But the city recently missed its own deadline to prove it keeps credit card information secure from hackers or thieves.

“We’re waiting just like you are,” Director of Audit Services Drummond Kahn said.

(MGN Online)
Payment security has been an ongoing issue in Portland for more than 6 years. (MGN Online)

Kahn and the city auditor’s office expected to see reports by an outside security auditor by now. Their findings will shed light on whether or not the city meets basic credit card security standards, known as PCI compliance.

City documents show it gave itself a December 31 deadline to become PCI compliant, and “work must be completed 3 months before the deadline so auditors will have time to audit the system.”

That would have been last September.

The city auditor released a report in November 2014 showing the city was failing in all 3 credit payment security standard categories.

Kahn says it’s now fair to ask where these reports are.

“At the same time, the folks we’ve spoken to who are experts in the payment card industry are telling us it sometimes takes merchants time to comply,” Kahn said. “But we know that for the last 6 years the city didn’t… we understand big steps have been taken, the question is what will that report show once it’s available?”

Mayor Charlie Hales says, as far as he knows, the city is “fine” when it comes to payment security.

Christopher Paidhrin was brought in 9 months ago to guide Portland’s quest for PCI compliance.

Since his arrival, the city transferred the system that processes credit cards to an outside company. That means the city no longer stores customers’ credit card information, making it vulnerable to hacking attempts.

Despite the missed deadline, Paidhrin says he insists the city is PCI compliant. He says the deadline was simply a technicality.

“The bank is aware of it, the city leadership is aware of it and our city auditors are aware of it,” he said. “We don’t have the paperwork that says ‘yes we are’ but we have the workflow that demonstrates we’ve done all the work.”

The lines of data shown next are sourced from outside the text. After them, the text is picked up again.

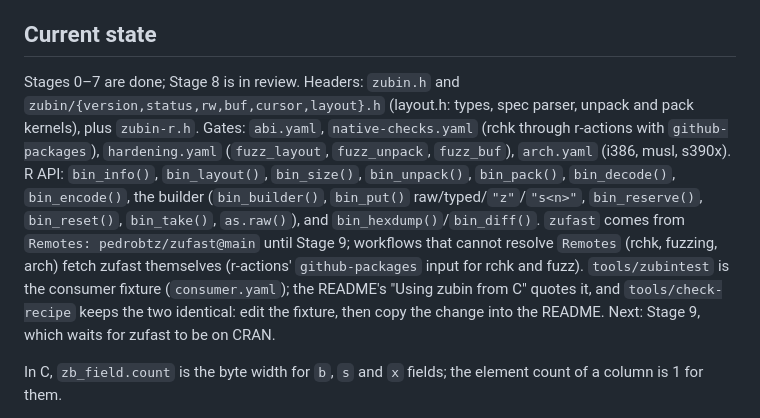
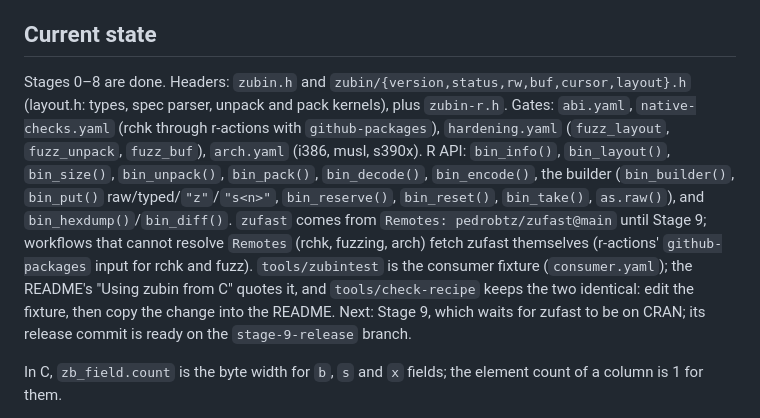
Before and after one commit to pedrobtz/zubin, a Markdown page: .claude/CLAUDE.md, the part around the change. GitHub-like rendering.

```diff
--- a/.claude/CLAUDE.md
+++ b/.claude/CLAUDE.md
@@ -33,7 +33,7 @@ commit.
 
 ## Current state
 
-Stages 0–7 are done; Stage 8 is in review. Headers: `zubin.h` and `zubin/{version,status,rw,buf,cursor,layout}.h`
+Stages 0–8 are done. Headers: `zubin.h` and `zubin/{version,status,rw,buf,cursor,layout}.h`
 (layout.h: types, spec parser, unpack and pack kernels), plus `zubin-r.h`. Gates:
 `abi.yaml`, `native-checks.yaml` (rchk through r-actions with `github-packages`), `hardening.yaml` (`fuzz_layout`,
 `fuzz_unpack`, `fuzz_buf`), `arch.yaml` (i386, musl, s390x). R API: `bin_info()`,
@@ -44,7 +44,7 @@ the builder (`bin_builder()`, `bin_put()` raw/typed/`"z"`/`"s<n>"`, `bin_reserve
 (rchk, fuzzing, arch) fetch zufast themselves (r-actions' `github-packages` input for
 rchk and fuzz). `tools/zubintest` is the consumer fixture (`consumer.yaml`); the README's
 "Using zubin from C" quotes it, and `tools/check-recipe` keeps the two identical: edit the
-fixture, then copy the change into the README. Next: Stage 9, which waits for zufast to be on CRAN.
+fixture, then copy the change into the README. Next: Stage 9, which waits for zufast to be on CRAN; its release commit is ready on the `stage-9-release` branch.
 
 In C, `zb_field.count` is the byte width for `b`, `s` and `x` fields; the element count of a
 column is 1 for them.
```
Also changed, not shown: .agents/roadmap.md (+9 -2 lines).
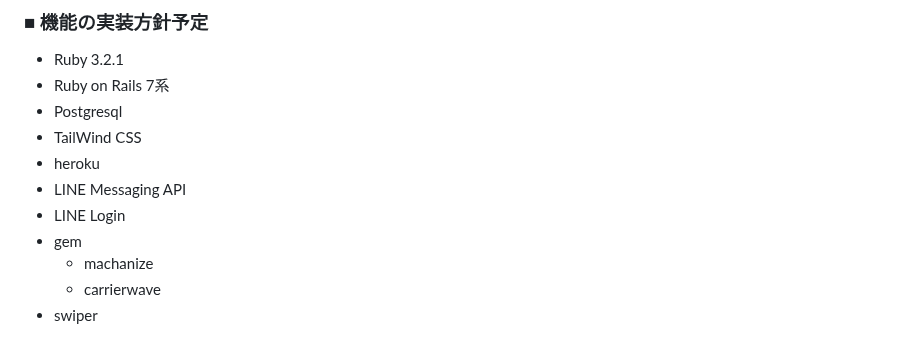
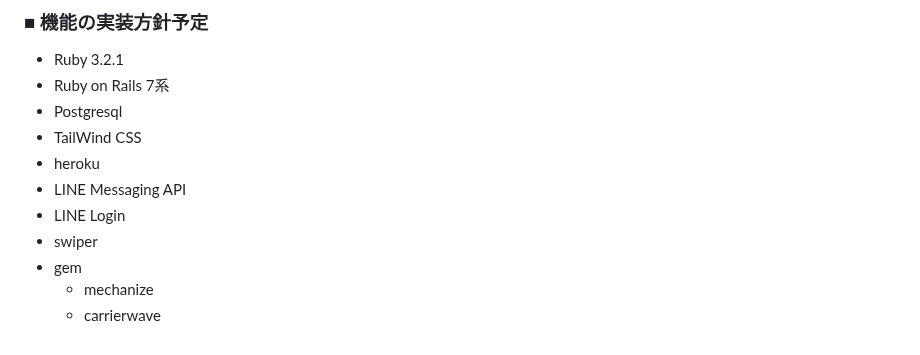
Before and after one commit to anna-cat51/menu_memoire, a Markdown page: README.md, the part around the change. GitHub-like rendering.

Commit message:
README内の綴り変更

```diff
--- a/README.md
+++ b/README.md
@@ -89,7 +89,7 @@ MVPリリース
 - heroku
 - LINE Messaging API
 - LINE Login
+- swiper
 - gem
-    - machanize
+    - mechanize
     - carrierwave
-- swiper
```
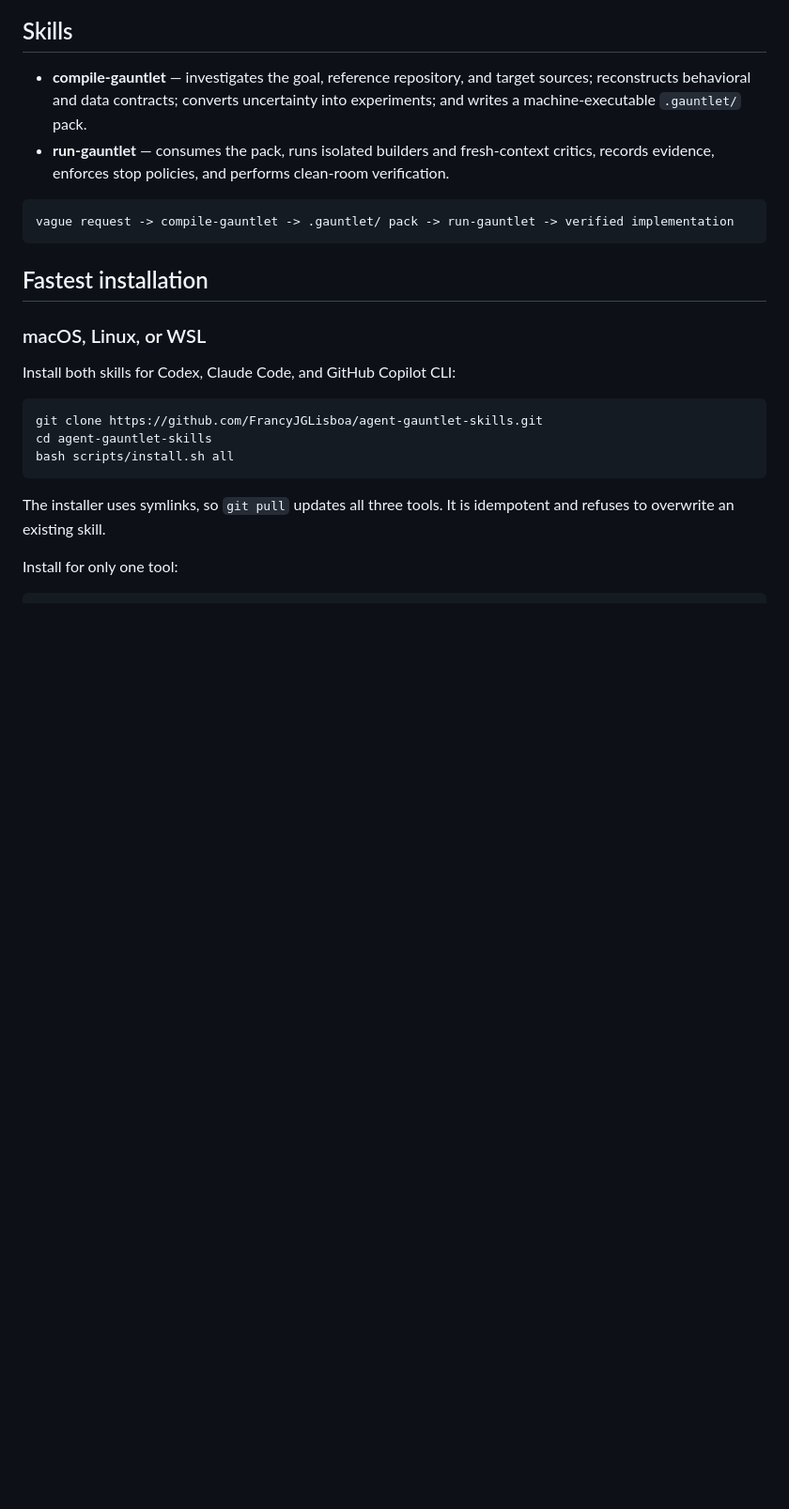
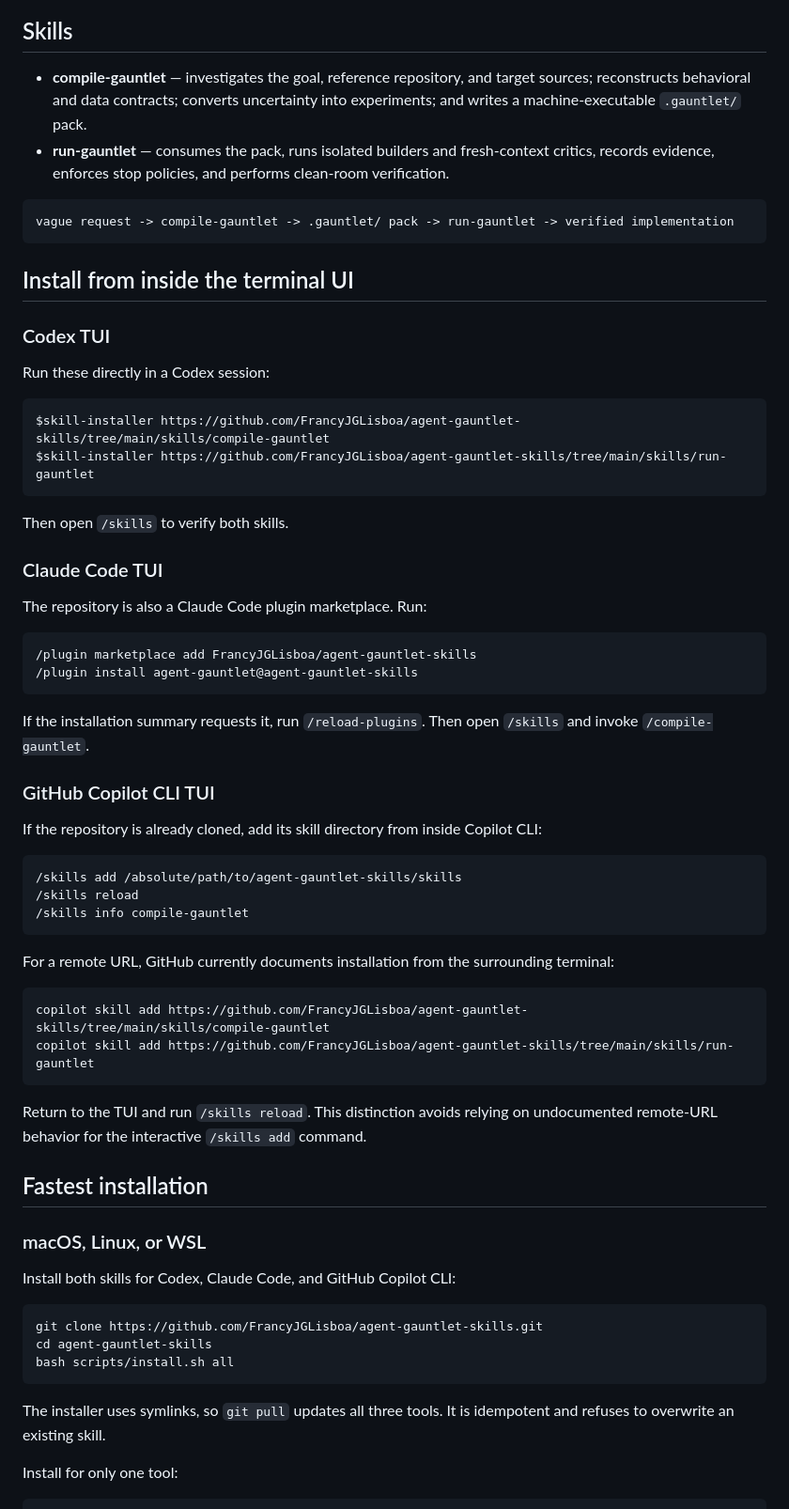
Before and after one commit to FrancyJGLisboa/agent-gauntlet-skills, a Markdown page: README.md, the part around the change. Shown at 94% size. GitHub-like rendering; blank space fills up the shorter version.

Commit message:
Document native terminal UI installation

````diff
--- a/README.md
+++ b/README.md
@@ -10,6 +10,49 @@ Portable Agent Skills that turn vague requests into evidence-grounded execution
 ```text
 vague request -> compile-gauntlet -> .gauntlet/ pack -> run-gauntlet -> verified implementation
 ```
+
+## Install from inside the terminal UI
+
+### Codex TUI
+
+Run these directly in a Codex session:
+
+```text
+$skill-installer https://github.com/FrancyJGLisboa/agent-gauntlet-skills/tree/main/skills/compile-gauntlet
+$skill-installer https://github.com/FrancyJGLisboa/agent-gauntlet-skills/tree/main/skills/run-gauntlet
+```
+
+Then open `/skills` to verify both skills.
+
+### Claude Code TUI
+
+The repository is also a Claude Code plugin marketplace. Run:
+
+```text
+/plugin marketplace add FrancyJGLisboa/agent-gauntlet-skills
+/plugin install agent-gauntlet@agent-gauntlet-skills
+```
+
+If the installation summary requests it, run `/reload-plugins`. Then open `/skills` and invoke `/compile-gauntlet`.
+
+### GitHub Copilot CLI TUI
+
+If the repository is already cloned, add its skill directory from inside Copilot CLI:
+
+```text
+/skills add /absolute/path/to/agent-gauntlet-skills/skills
+/skills reload
+/skills info compile-gauntlet
+```
+
+For a remote URL, GitHub currently documents installation from the surrounding terminal:
+
+```bash
+copilot skill add https://github.com/FrancyJGLisboa/agent-gauntlet-skills/tree/main/skills/compile-gauntlet
+copilot skill add https://github.com/FrancyJGLisboa/agent-gauntlet-skills/tree/main/skills/run-gauntlet
+```
+
+Return to the TUI and run `/skills reload`. This distinction avoids relying on undocumented remote-URL behavior for the interactive `/skills add` command.
 
 ## Fastest installation
 
````
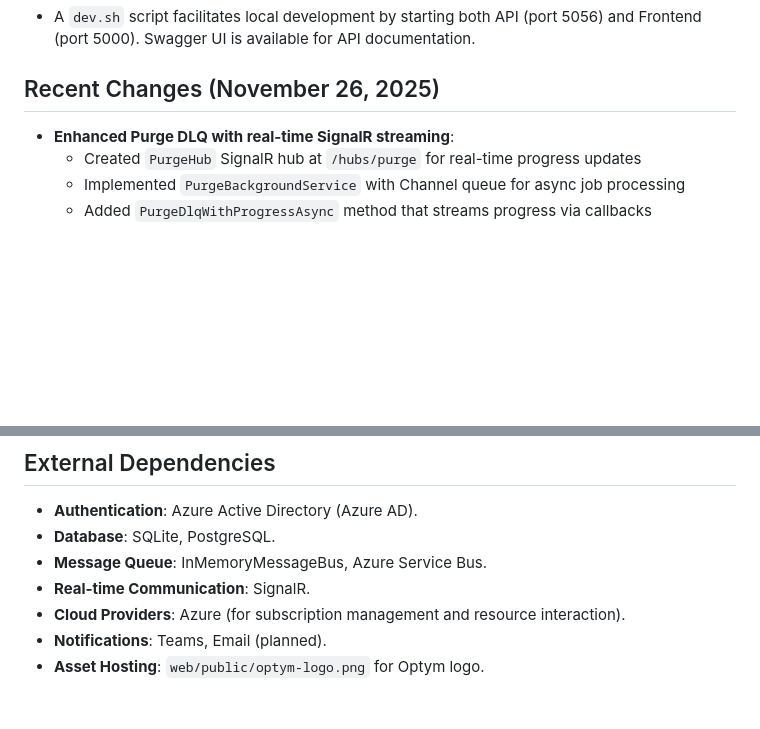
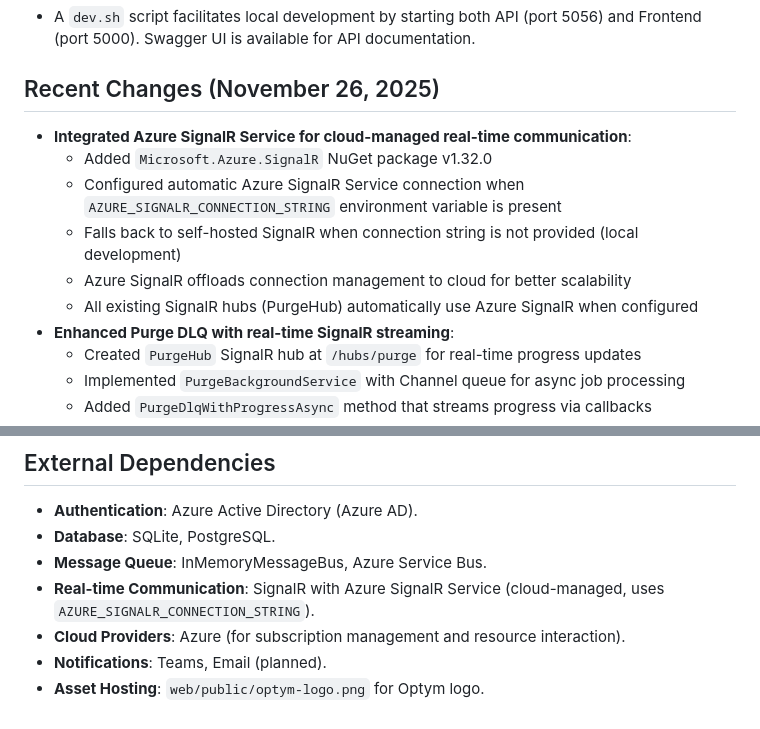
Before and after one commit to sumandindaoptym/cloudops-control-plane, a Markdown page: replit.md, 2 parts joined by grey strips. Drawn GitHub-style; blank space fills up the shorter version.

Commit message:
Integrate Azure SignalR Service for cloud-managed real-time communication
Add Microsoft.Azure.SignalR NuGet package, update Program.cs to use Azure SignalR when AZURE_SIGNALR_CONNECTION_STRING is set, and document the changes in replit.md.

Replit-Commit-Author: Agent
Replit-Commit-Session-Id: cfb5556b-e461-45bb-ac70-0217c754baab
Replit-Commit-Checkpoint-Type: full_checkpoint
Replit-Commit-Event-Id: 468167c2-5c2e-4cb7-811f-f03e7c3bcc49
Replit-Commit-Screenshot-Url: https://storage.googleapis.com/screenshot-production-us-central1/a46607d1-b410-4ba8-bd9c-95a49e37d57e/cfb5556b-e461-45bb-ac70-0217c754baab/GXZkxI9

```diff
--- a/replit.md
+++ b/replit.md
@@ -36,6 +36,12 @@ The platform is built as a monorepo leveraging ASP.NET Core 9.0, following core
 - A `dev.sh` script facilitates local development by starting both API (port 5056) and Frontend (port 5000). Swagger UI is available for API documentation.
 
 ## Recent Changes (November 26, 2025)
+- **Integrated Azure SignalR Service for cloud-managed real-time communication**:
+  - Added `Microsoft.Azure.SignalR` NuGet package v1.32.0
+  - Configured automatic Azure SignalR Service connection when `AZURE_SIGNALR_CONNECTION_STRING` environment variable is present
+  - Falls back to self-hosted SignalR when connection string is not provided (local development)
+  - Azure SignalR offloads connection management to cloud for better scalability
+  - All existing SignalR hubs (PurgeHub) automatically use Azure SignalR when configured
 - **Enhanced Purge DLQ with real-time SignalR streaming**:
   - Created `PurgeHub` SignalR hub at `/hubs/purge` for real-time progress updates
   - Implemented `PurgeBackgroundService` with Channel queue for async job processing
@@ -107,7 +113,7 @@ The platform is built as a monorepo leveraging ASP.NET Core 9.0, following core
 - **Authentication**: Azure Active Directory (Azure AD).
 - **Database**: SQLite, PostgreSQL.
 - **Message Queue**: InMemoryMessageBus, Azure Service Bus.
-- **Real-time Communication**: SignalR.
+- **Real-time Communication**: SignalR with Azure SignalR Service (cloud-managed, uses `AZURE_SIGNALR_CONNECTION_STRING`).
 - **Cloud Providers**: Azure (for subscription management and resource interaction).
 - **Notifications**: Teams, Email (planned).
 - **Asset Hosting**: `web/public/optym-logo.png` for Optym logo.
```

When asked where Portland stands on payment security now, he said, “in an excellent position.”

The city now says the outside auditor’s report won’t be available until March or April.

It will then be given to the city auditor to determine whether or not it is safe to use credit cards when doing business with the city.

If Portland passes, it will finally join 97% of similar merchants which already comply with PCI standards.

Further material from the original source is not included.